Exercise objective: Your output should be an exact copy of the records, with no pictures in it.

Dataset extract:
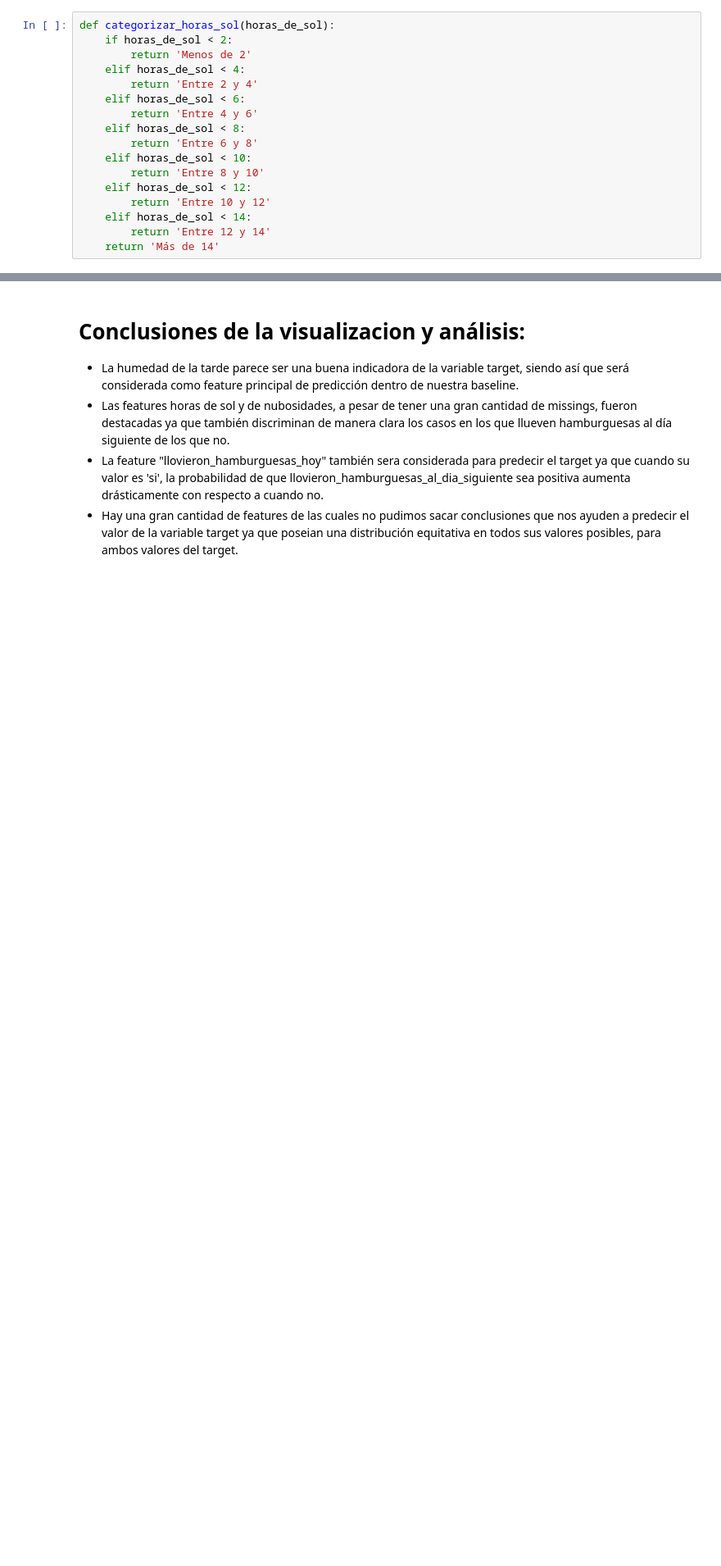
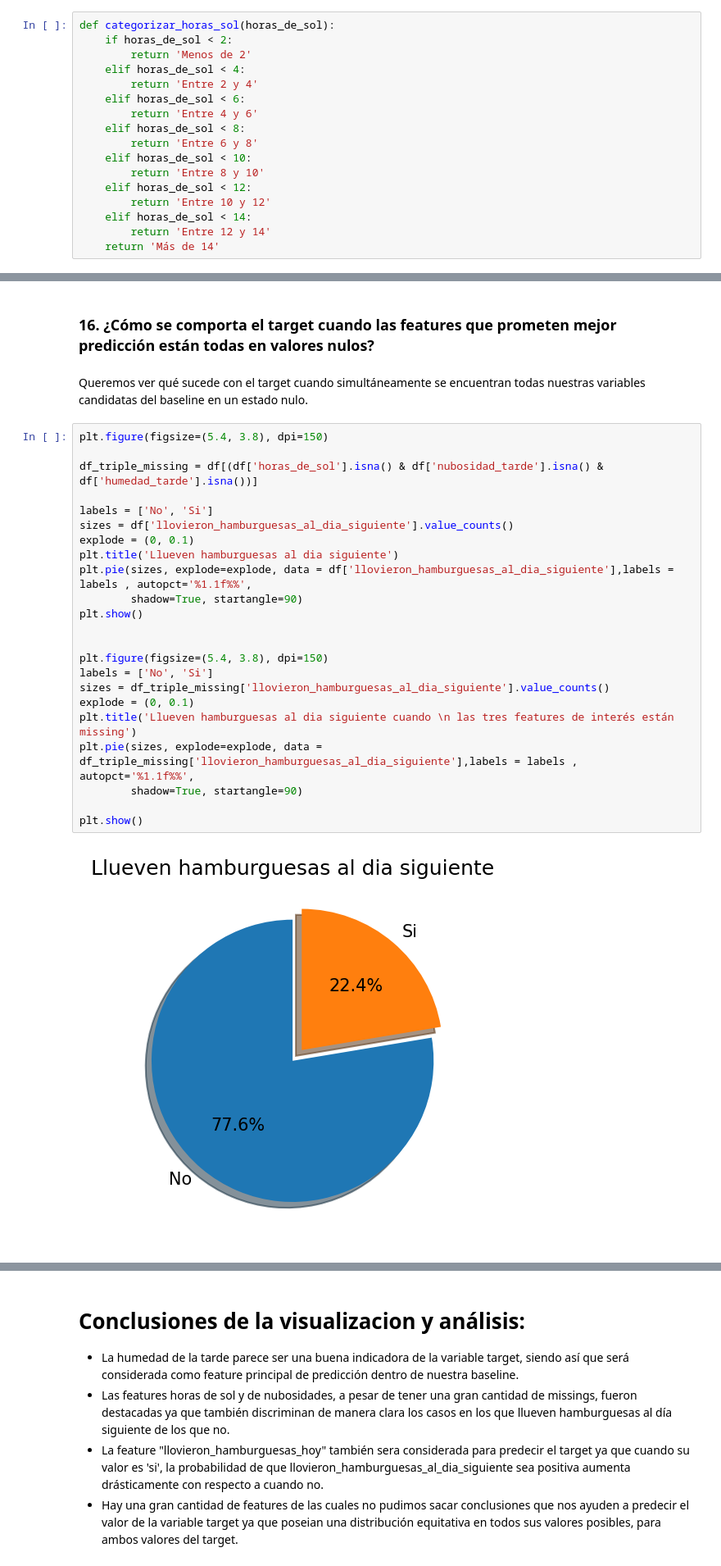
Before and after one commit to juan-roussilian/7506-Organizacion-de-Datos, a Jupyter notebook: tp1_pt1.ipynb, the cells around one changed output, grey strips where cells are left out. Shown at 82% size. Cells and saved outputs as stored; diff of their text form; blank space fills up the shorter version.

Commit message:
Agrego análisis del comportamiento del target cuando las features predictoras están en null

```diff
--- a/tp1_pt1.ipynb
+++ b/tp1_pt1.ipynb
@@ -885,0 +889,29 @@ plt.show()
+# %% [markdown]
+### 16. ¿Cómo se comporta el target cuando las features que prometen mejor predicción están todas en valores nulos?
+# %% [markdown]
+Queremos ver qué sucede con el target cuando simultáneamente se encuentran todas nuestras variables candidatas del baseline en un estado nulo.
+# %%
+plt.figure(figsize=(5.4, 3.8), dpi=150)
+
+df_triple_missing = df[(df['horas_de_sol'].isna() & df['nubosidad_tarde'].isna() & df['humedad_tarde'].isna())]
+
+labels = ['No', 'Si']
+sizes = df['llovieron_hamburguesas_al_dia_siguiente'].value_counts()
+explode = (0, 0.1)
+plt.title('Llueven hamburguesas al dia siguiente')
+plt.pie(sizes, explode=explode, data = df['llovieron_hamburguesas_al_dia_siguiente'],labels = labels , autopct='%1.1f%%',
+        shadow=True, startangle=90)
+plt.show()
+
+
+plt.figure(figsize=(5.4, 3.8), dpi=150)
+labels = ['No', 'Si']
+sizes = df_triple_missing['llovieron_hamburguesas_al_dia_siguiente'].value_counts()
+explode = (0, 0.1)
+plt.title('Llueven hamburguesas al dia siguiente cuando \n las tres features de interés están missing')
+plt.pie(sizes, explode=explode, data = df_triple_missing['llovieron_hamburguesas_al_dia_siguiente'],labels = labels , autopct='%1.1f%%',
+        shadow=True, startangle=90)
+
+plt.show()
+# %% [output]
+[figure, added]
```
Also changed, not shown: parts of 38 cells of this notebook.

The completed task:
Before and after one commit to juan-roussilian/7506-Organizacion-de-Datos, a Jupyter notebook: tp1_pt1.ipynb, the cells around one changed output, grey strips where cells are left out. Shown at 82% size. Cells and saved outputs as stored; diff of their text form; blank space fills up the shorter version.

Commit message:
Agrego análisis del comportamiento del target cuando las features predictoras están en null

```diff
--- a/tp1_pt1.ipynb
+++ b/tp1_pt1.ipynb
@@ -885,0 +889,29 @@ plt.show()
+# %% [markdown]
+### 16. ¿Cómo se comporta el target cuando las features que prometen mejor predicción están todas en valores nulos?
+# %% [markdown]
+Queremos ver qué sucede con el target cuando simultáneamente se encuentran todas nuestras variables candidatas del baseline en un estado nulo.
+# %%
+plt.figure(figsize=(5.4, 3.8), dpi=150)
+
+df_triple_missing = df[(df['horas_de_sol'].isna() & df['nubosidad_tarde'].isna() & df['humedad_tarde'].isna())]
+
+labels = ['No', 'Si']
+sizes = df['llovieron_hamburguesas_al_dia_siguiente'].value_counts()
+explode = (0, 0.1)
+plt.title('Llueven hamburguesas al dia siguiente')
+plt.pie(sizes, explode=explode, data = df['llovieron_hamburguesas_al_dia_siguiente'],labels = labels , autopct='%1.1f%%',
+        shadow=True, startangle=90)
+plt.show()
+
+
+plt.figure(figsize=(5.4, 3.8), dpi=150)
+labels = ['No', 'Si']
+sizes = df_triple_missing['llovieron_hamburguesas_al_dia_siguiente'].value_counts()
+explode = (0, 0.1)
+plt.title('Llueven hamburguesas al dia siguiente cuando \n las tres features de interés están missing')
+plt.pie(sizes, explode=explode, data = df_triple_missing['llovieron_hamburguesas_al_dia_siguiente'],labels = labels , autopct='%1.1f%%',
+        shadow=True, startangle=90)
+
+plt.show()
+# %% [output]
+[figure, added]
```
Also changed, not shown: parts of 38 cells of this notebook.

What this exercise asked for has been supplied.